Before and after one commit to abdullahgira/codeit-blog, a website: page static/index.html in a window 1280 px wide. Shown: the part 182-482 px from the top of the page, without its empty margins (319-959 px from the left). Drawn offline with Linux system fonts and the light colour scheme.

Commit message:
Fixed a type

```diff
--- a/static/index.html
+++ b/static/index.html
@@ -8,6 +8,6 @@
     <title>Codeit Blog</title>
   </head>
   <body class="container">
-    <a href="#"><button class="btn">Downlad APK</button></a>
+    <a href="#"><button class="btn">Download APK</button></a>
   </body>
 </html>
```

* _Task_: Could you state how many lines in the data hold the word "button"? Only the number should be given.

* _Written answer_: 2